- _Problem details_
The data should be written out in full, exactly as it stands, and the pictures dropped.

•••••

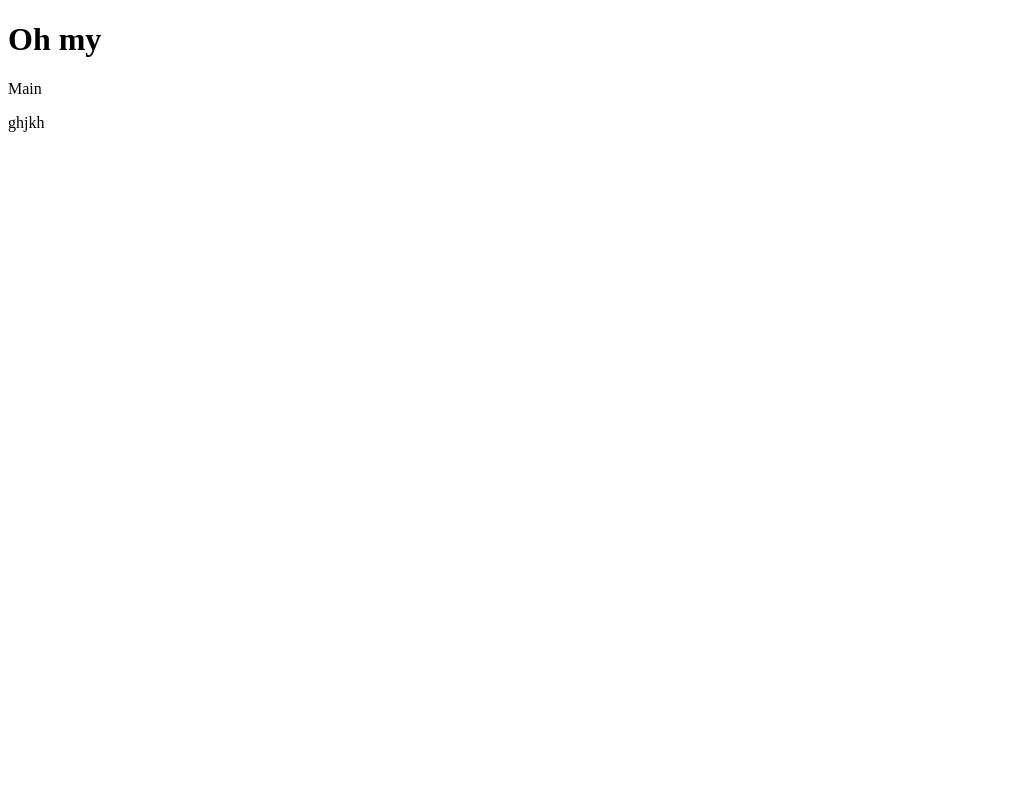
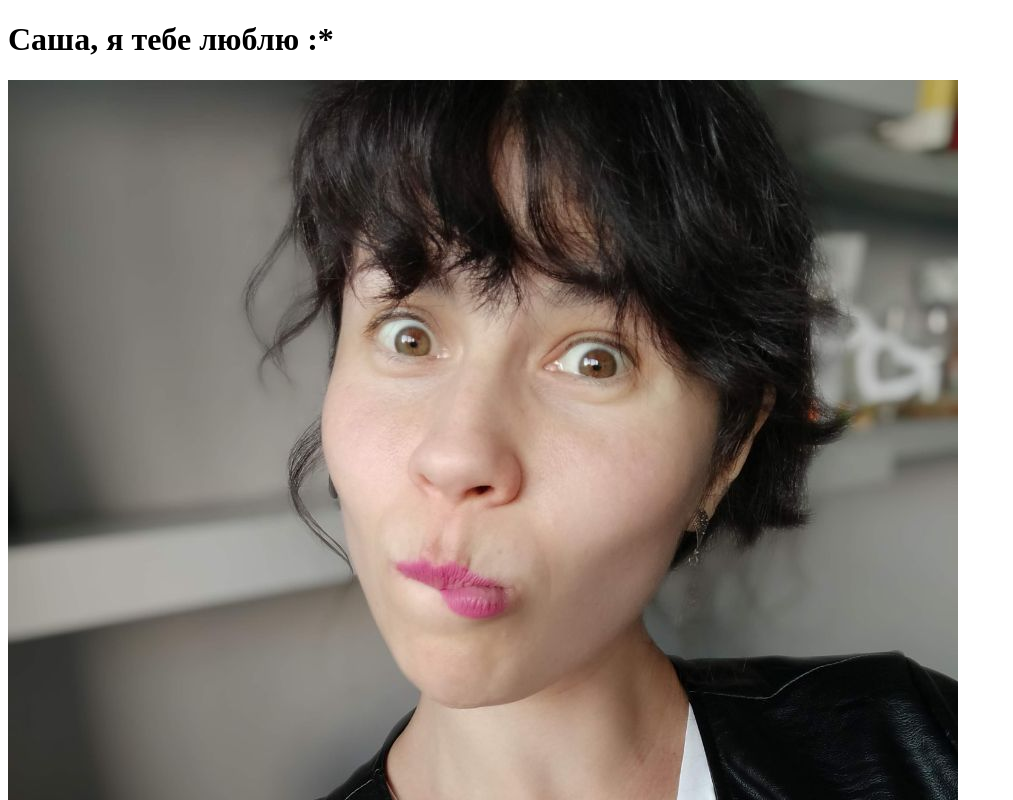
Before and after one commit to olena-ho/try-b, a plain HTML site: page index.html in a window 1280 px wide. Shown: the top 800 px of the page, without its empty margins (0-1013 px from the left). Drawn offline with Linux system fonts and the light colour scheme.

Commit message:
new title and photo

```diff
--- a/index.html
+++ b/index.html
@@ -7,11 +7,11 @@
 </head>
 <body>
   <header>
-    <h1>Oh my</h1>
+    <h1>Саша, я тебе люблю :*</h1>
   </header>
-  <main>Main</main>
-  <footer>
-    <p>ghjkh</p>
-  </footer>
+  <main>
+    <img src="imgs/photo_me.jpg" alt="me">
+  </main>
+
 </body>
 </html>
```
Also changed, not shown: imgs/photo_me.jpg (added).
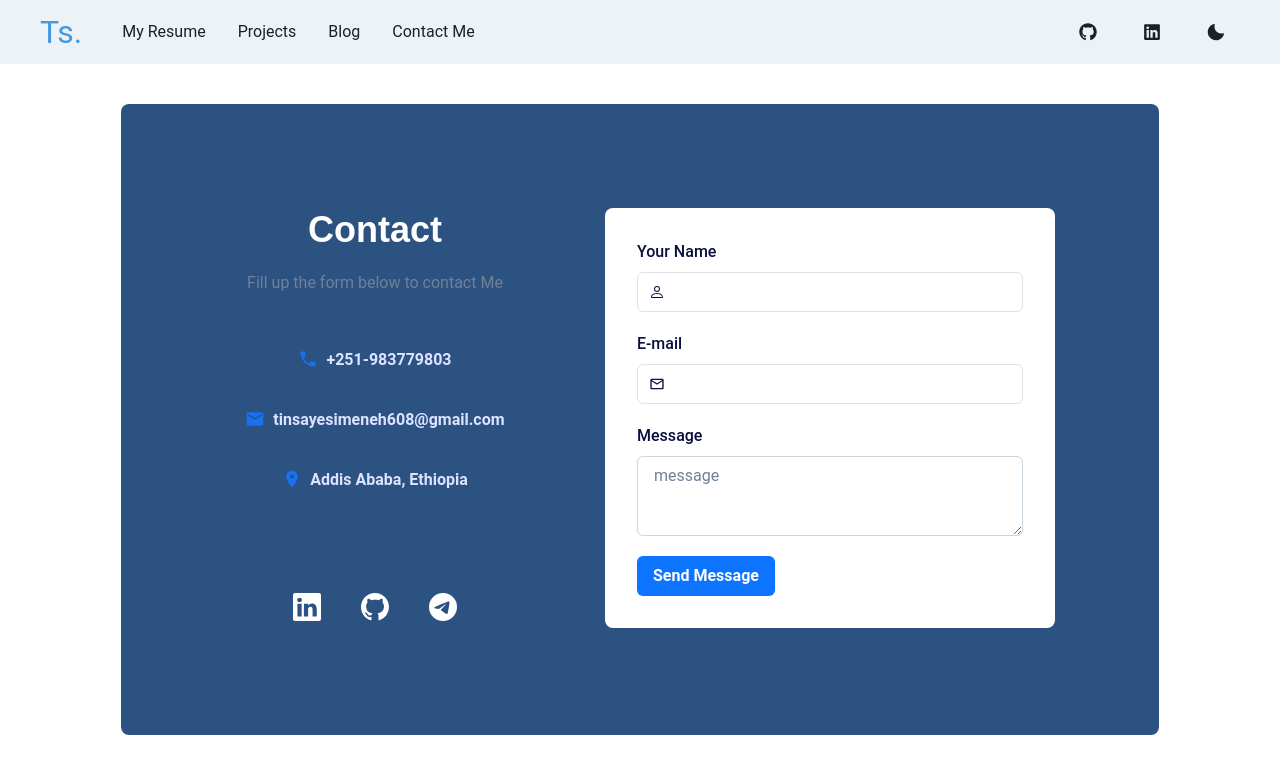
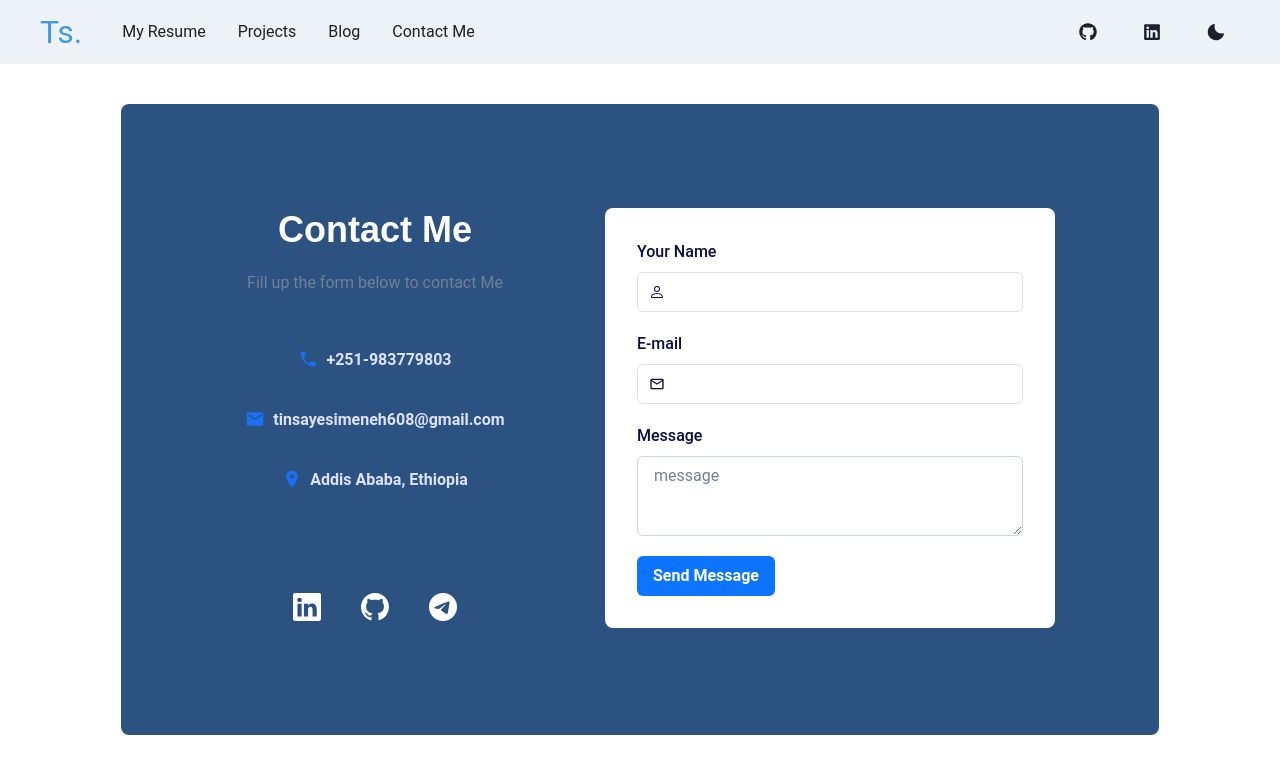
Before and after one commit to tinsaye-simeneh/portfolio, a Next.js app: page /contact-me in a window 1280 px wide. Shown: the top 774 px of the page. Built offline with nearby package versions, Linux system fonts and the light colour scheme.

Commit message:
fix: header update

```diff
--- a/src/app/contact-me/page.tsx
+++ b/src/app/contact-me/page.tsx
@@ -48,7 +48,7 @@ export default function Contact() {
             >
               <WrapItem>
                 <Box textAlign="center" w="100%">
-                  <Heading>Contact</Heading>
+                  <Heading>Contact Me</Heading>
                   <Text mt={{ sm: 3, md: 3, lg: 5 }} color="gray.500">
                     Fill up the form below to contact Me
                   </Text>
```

•••••

- _Response below_
Before and after one commit to olena-ho/try-b, a plain HTML site: page index.html in a window 1280 px wide. Shown: the top 800 px of the page, without its empty margins (0-1013 px from the left). Drawn offline with Linux system fonts and the light colour scheme.

Commit message:
new title and photo

```diff
--- a/index.html
+++ b/index.html
@@ -7,11 +7,11 @@
 </head>
 <body>
   <header>
-    <h1>Oh my</h1>
+    <h1>Саша, я тебе люблю :*</h1>
   </header>
-  <main>Main</main>
-  <footer>
-    <p>ghjkh</p>
-  </footer>
+  <main>
+    <img src="imgs/photo_me.jpg" alt="me">
+  </main>
+
 </body>
 </html>
```
Also changed, not shown: imgs/photo_me.jpg (added).
Before and after one commit to tinsaye-simeneh/portfolio, a Next.js app: page /contact-me in a window 1280 px wide. Shown: the top 774 px of the page. Built offline with nearby package versions, Linux system fonts and the light colour scheme.

Commit message:
fix: header update

```diff
--- a/src/app/contact-me/page.tsx
+++ b/src/app/contact-me/page.tsx
@@ -48,7 +48,7 @@ export default function Contact() {
             >
               <WrapItem>
                 <Box textAlign="center" w="100%">
-                  <Heading>Contact</Heading>
+                  <Heading>Contact Me</Heading>
                   <Text mt={{ sm: 3, md: 3, lg: 5 }} color="gray.500">
                     Fill up the form below to contact Me
                   </Text>
```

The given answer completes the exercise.